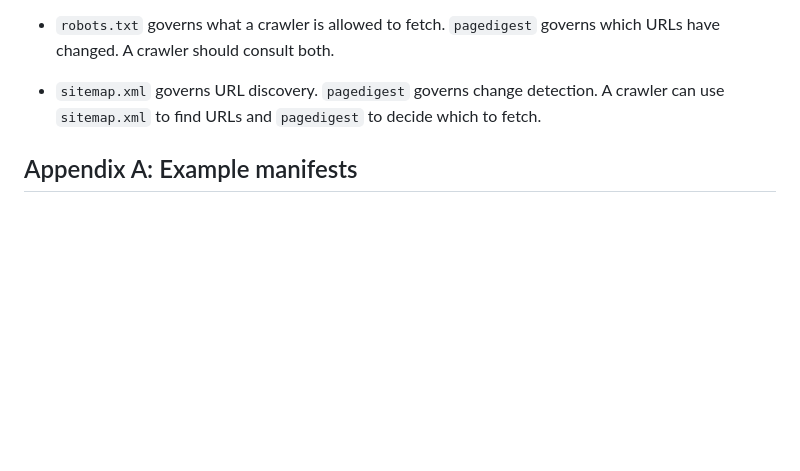
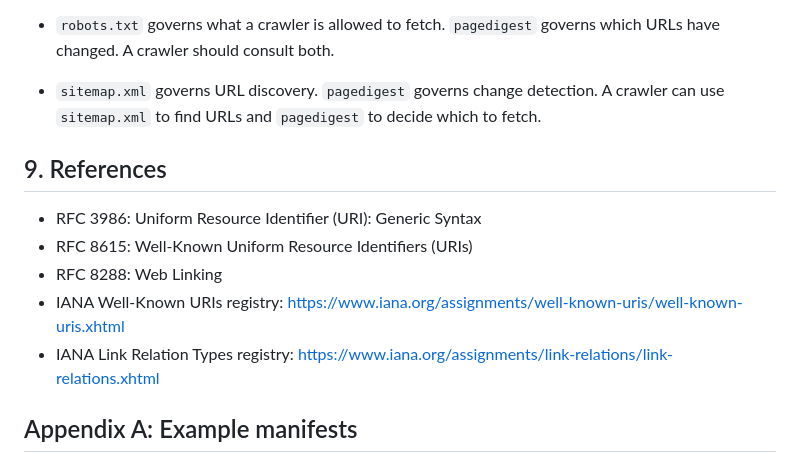
Before and after one commit to maxwellsantoro/pagedigest, a Markdown page: SPEC.md, the part around the change. GitHub-like rendering; blank space fills up the shorter version.

```diff
--- a/SPEC.md
+++ b/SPEC.md
@@ -259,6 +259,13 @@ A manifest exposes the complete list of URLs covered on a site, including URLs t
 
 - `sitemap.xml` governs URL discovery. `pagedigest` governs change detection. A crawler can use `sitemap.xml` to find URLs and `pagedigest` to decide which to fetch.
 
+## 9. References
+
+- RFC 3986: Uniform Resource Identifier (URI): Generic Syntax
+- RFC 8615: Well-Known Uniform Resource Identifiers (URIs)
+- RFC 8288: Web Linking
+- IANA Well-Known URIs registry: https://www.iana.org/assignments/well-known-uris/well-known-uris.xhtml
+- IANA Link Relation Types registry: https://www.iana.org/assignments/link-relations/link-relations.xhtml
 ## Appendix A: Example manifests
 
 ### A.1 Minimal manifest
```
Also changed, not shown: RELEASE_CHECKLIST.md (added, +59 -0 lines).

Instructions to follow:
Print the whole listing again exactly, please. No pictures.

Exercise result:
Before and after one commit to maxwellsantoro/pagedigest, a Markdown page: SPEC.md, the part around the change. GitHub-like rendering; blank space fills up the shorter version.

```diff
--- a/SPEC.md
+++ b/SPEC.md
@@ -259,6 +259,13 @@ A manifest exposes the complete list of URLs covered on a site, including URLs t
 
 - `sitemap.xml` governs URL discovery. `pagedigest` governs change detection. A crawler can use `sitemap.xml` to find URLs and `pagedigest` to decide which to fetch.
 
+## 9. References
+
+- RFC 3986: Uniform Resource Identifier (URI): Generic Syntax
+- RFC 8615: Well-Known Uniform Resource Identifiers (URIs)
+- RFC 8288: Web Linking
+- IANA Well-Known URIs registry: https://www.iana.org/assignments/well-known-uris/well-known-uris.xhtml
+- IANA Link Relation Types registry: https://www.iana.org/assignments/link-relations/link-relations.xhtml
 ## Appendix A: Example manifests
 
 ### A.1 Minimal manifest
```
Also changed, not shown: RELEASE_CHECKLIST.md (added, +59 -0 lines).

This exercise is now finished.